  • Published: 29th Jan 2016
  • Charts and data
  • 1 Associated documents
If you would like to find out more about the uptake of the schemes we deliver in Wales, you can view our E-Serve in Wales by Numbers 2015 booklet.

  • Published: 29th Jan 2016
  • Charts and data
  • 1 Associated documents

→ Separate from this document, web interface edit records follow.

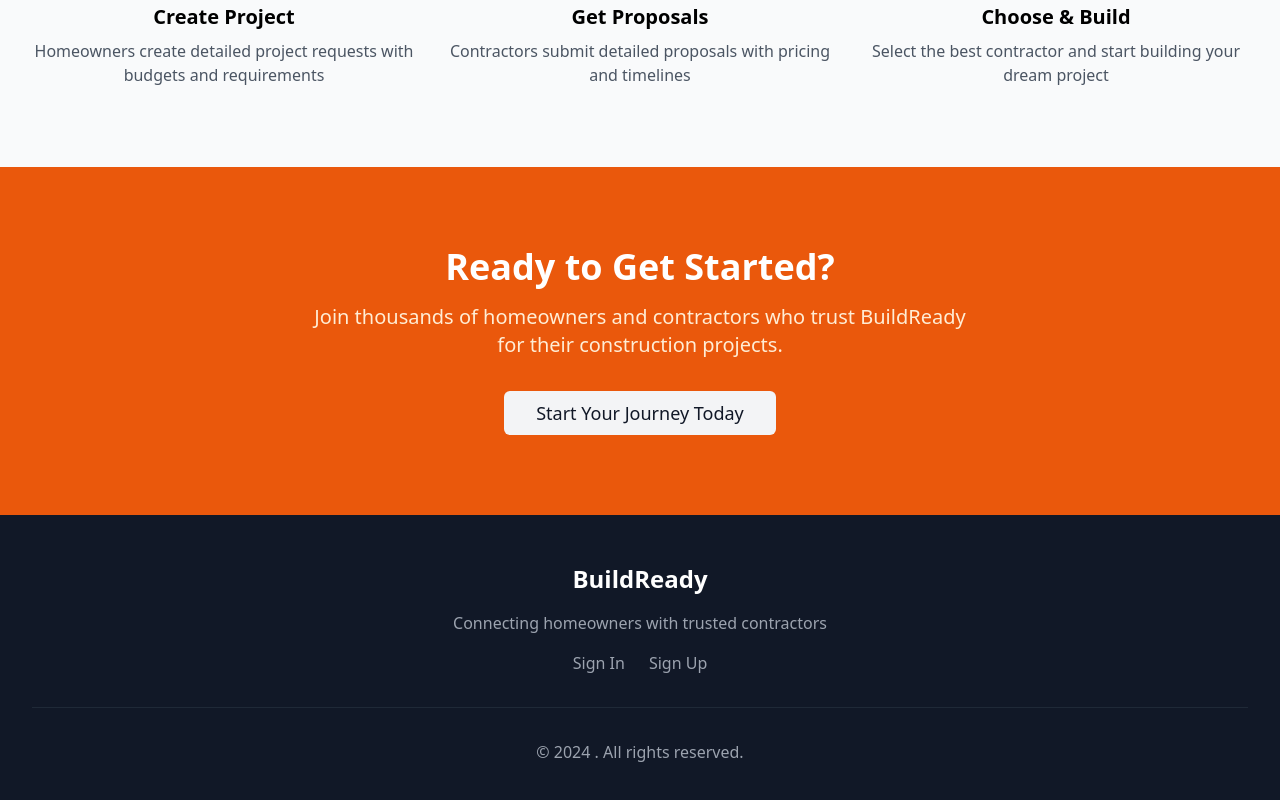
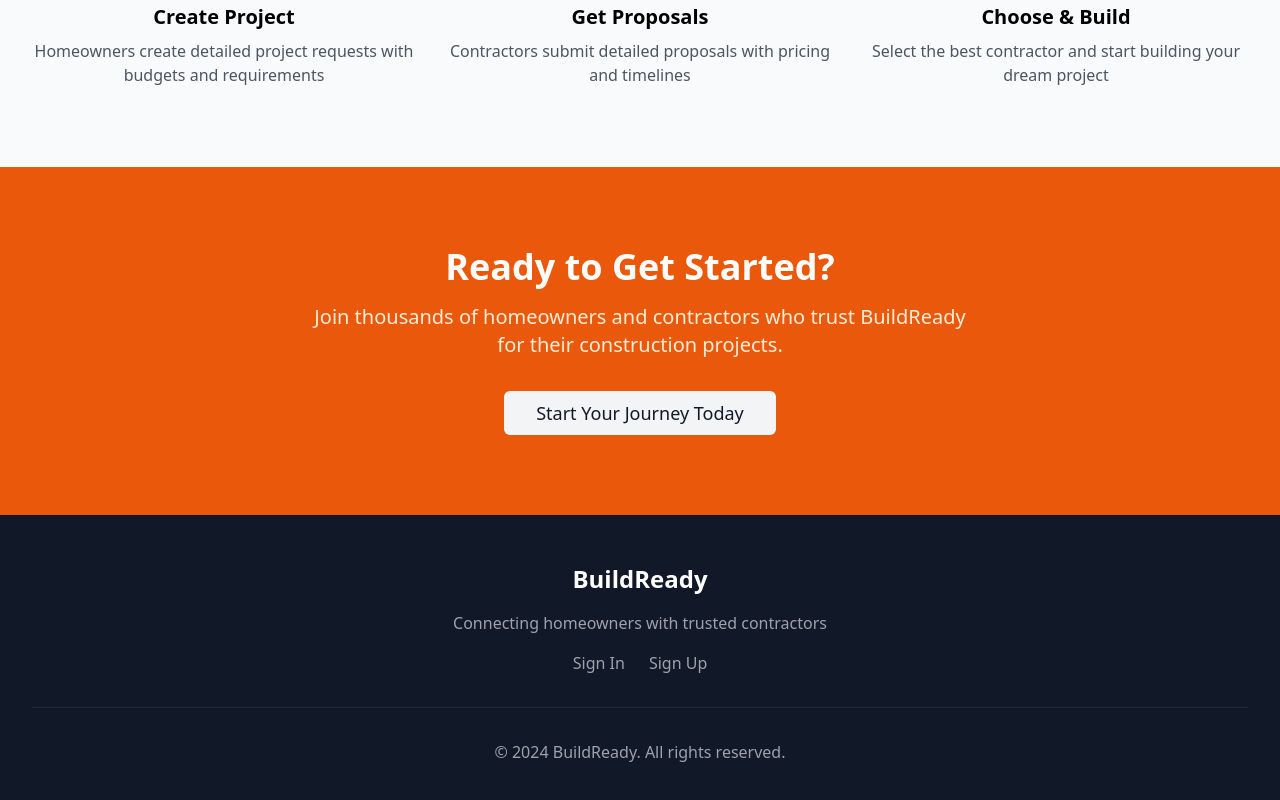
Before and after one commit to sadat66/buildready, a Next.js app: page / in a window 1280 px wide. Shown: the part 2074-2874 px from the top of the page. Built offline with nearby package versions, Linux system fonts and the light colour scheme; no server answers.

Commit message:
fix: replace dynamic company name with static "BuildReady" in footer
The dynamic company name from environment variables was replaced with a static value to ensure consistent branding across all deployments.

```diff
--- a/src/app/page.tsx
+++ b/src/app/page.tsx
@@ -252,7 +252,7 @@
             </div>
           </div>
           <div className="mt-8 pt-8 border-t border-gray-800 text-center text-gray-400">
-            <p>&copy; 2024 {process.env.NEXT_PUBLIC_COMPANY_NAME}. All rights reserved.</p>
+            <p>&copy; 2024 BuildReady. All rights reserved.</p>
           </div>
         </div>
       </footer>
```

If you would like to find out more about the uptake of the schemes we deliver in Scotland, you can view our E-Serve in Scotland by Numbers 2015 booklet.